A second shot of the Johnson & Johnson vaccine boosts protection against symptomatic and severe COVID-19, the disease caused by the coronavirus, the drug company announced early Tuesday. Those booster shots also generated additional antibodies, molecules churned out by the immune system to help fight off infections.
Under the Food and Drug Administration’s emergency-use authorization, the Johnson & Johnson vaccine is given as a single dose, unlike the two shots required for full immunization with the Pfizer-BioNTech and Moderna mRNA vaccines.
Results published this summer indicate that the Johnson & Johnson vaccine generates lasting amounts of antibodies able to target delta and other variants of concern.

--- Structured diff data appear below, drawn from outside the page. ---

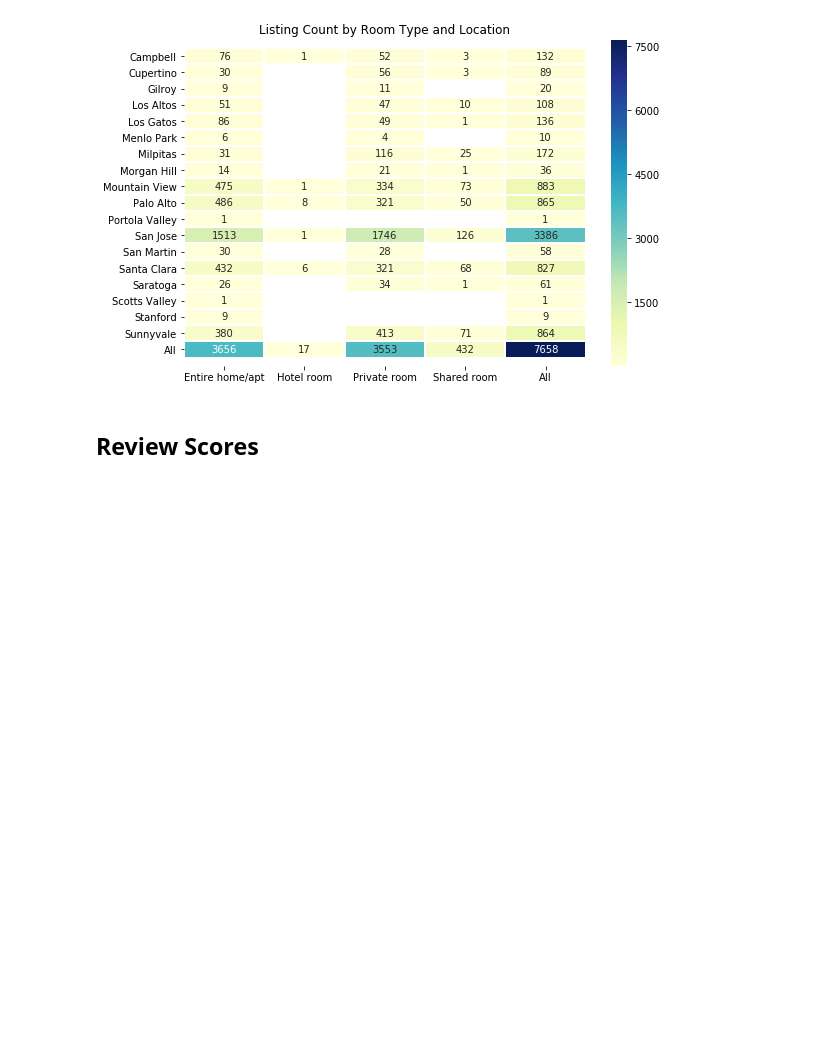
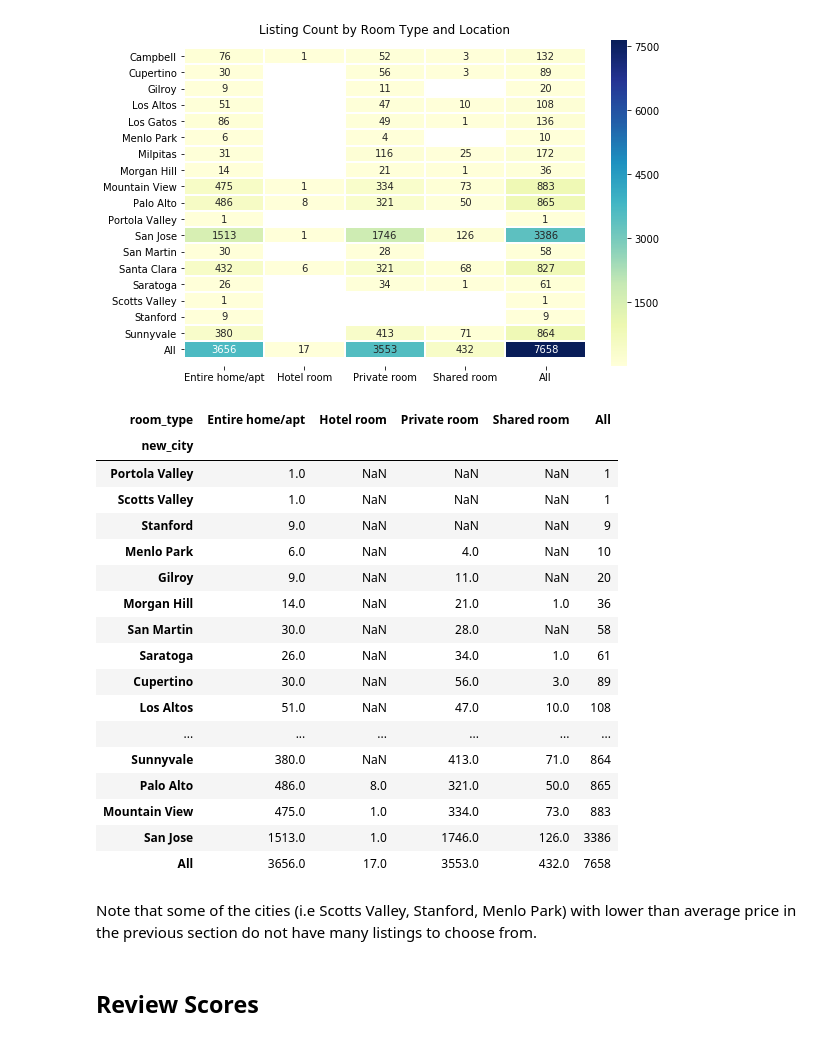
Before and after one commit to caroger/airbnb, a Jupyter notebook: listing.ipynb, the cells around one changed output. Saved outputs shown, nothing was run; the diff lists cells and outputs as text; code cells hidden in the pictures; blank space fills up the shorter version.

```diff
--- a/listing.ipynb
+++ b/listing.ipynb
@@ -600,6 +650,29 @@ plt.savefig(
 )
 # %% [output]
 [figure]
+# %%
+table.sort_values(by=["All"], ascending=True)
+# %% [output]
+| room_type | Entire home/apt | Hotel room | Private room | Shared room | All |
+| new_city |  |  |  |  |  |
+| Portola Valley | 1.0 | NaN | NaN | NaN | 1 |
+| Scotts Valley | 1.0 | NaN | NaN | NaN | 1 |
+| Stanford | 9.0 | NaN | NaN | NaN | 9 |
+| Menlo Park | 6.0 | NaN | 4.0 | NaN | 10 |
+| Gilroy | 9.0 | NaN | 11.0 | NaN | 20 |
+| Morgan Hill | 14.0 | NaN | 21.0 | 1.0 | 36 |
+| San Martin | 30.0 | NaN | 28.0 | NaN | 58 |
+| Saratoga | 26.0 | NaN | 34.0 | 1.0 | 61 |
+| Cupertino | 30.0 | NaN | 56.0 | 3.0 | 89 |
+| Los Altos | 51.0 | NaN | 47.0 | 10.0 | 108 |
+| ... | ... | ... | ... | ... | ... |
+| Sunnyvale | 380.0 | NaN | 413.0 | 71.0 | 864 |
+| Palo Alto | 486.0 | 8.0 | 321.0 | 50.0 | 865 |
+| Mountain View | 475.0 | 1.0 | 334.0 | 73.0 | 883 |
+| San Jose | 1513.0 | 1.0 | 1746.0 | 126.0 | 3386 |
+| All | 3656.0 | 17.0 | 3553.0 | 432.0 | 7658 |
+# %% [markdown]
+Note that some of the cities (i.e Scotts Valley, Stanford, Menlo Park) with lower than average price in the previous section do not have many listings to choose from.
 # %% [markdown]
 ## Review Scores
 # %% [markdown]
```
Also changed, not shown: parts of 52 cells of this notebook.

In June and July, when delta was ascendant, the effectiveness of the one-shot vaccine was 78% against observed C-19, according to a report published Thursday that has not yet gone through peer review.
A second dose, given 56 days later, further improves protection, the company said in a news release Tuesday. According to the company’s Ensemble 2 study, a Phase 3 randomized clinical trial, efficacy was 100% against severe or critical COVID-19 for two weeks after the booster. Efficacy against symptomatic disease in the United States was 94%.

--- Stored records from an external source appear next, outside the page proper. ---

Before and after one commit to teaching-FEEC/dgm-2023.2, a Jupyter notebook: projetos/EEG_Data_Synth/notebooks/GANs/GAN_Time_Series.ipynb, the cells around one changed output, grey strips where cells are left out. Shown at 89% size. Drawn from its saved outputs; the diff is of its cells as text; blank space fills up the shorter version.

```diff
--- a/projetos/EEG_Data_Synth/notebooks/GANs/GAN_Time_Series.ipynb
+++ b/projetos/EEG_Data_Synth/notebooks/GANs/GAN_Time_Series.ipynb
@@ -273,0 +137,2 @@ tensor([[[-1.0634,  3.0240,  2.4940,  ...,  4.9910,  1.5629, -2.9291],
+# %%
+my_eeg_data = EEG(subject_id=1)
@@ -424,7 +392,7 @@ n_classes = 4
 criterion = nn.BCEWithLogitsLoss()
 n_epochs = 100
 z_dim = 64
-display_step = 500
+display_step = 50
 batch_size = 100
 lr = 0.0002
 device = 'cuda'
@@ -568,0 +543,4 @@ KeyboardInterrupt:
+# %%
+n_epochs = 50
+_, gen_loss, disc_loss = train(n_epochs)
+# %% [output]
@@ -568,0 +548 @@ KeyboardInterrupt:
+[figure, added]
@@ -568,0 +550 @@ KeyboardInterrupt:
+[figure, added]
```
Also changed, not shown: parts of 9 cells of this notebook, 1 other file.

Full data from that trial was not released, the company said, and will be submitted for publication in months.
Antibody levels, too, spiked after booster shots. People who received a Johnson & Johnson booster shot two months after vaccination had antibody levels four to six times higher, while the levels in people who had boosters at six months eventually rose 12-fold, the company said.
Regulators would have to authorize Johnson & Johnson booster shots before the public could receive them. On Sunday, National Institute of Allergy and Infectious Diseases Director Anthony Fauci told NBC News that the FDA review of second Johnson & Johnson shots, as well as Moderna boosters, is “a couple to a few weeks away. . . . We’re working on that right now to get the data to the FDA, so they can examine it and make a determination about the boosters for those people.”
Because it does not require a second appointment, the Johnson & Johnson vaccine had been sent to harder-to-reach communities soon after the shot became available. Nearly 15 million Americans received Johnson & Johnson doses, while about 166 million people have been fully vaccinated with the vaccines made by Pfizer-BioNTech and Moderna.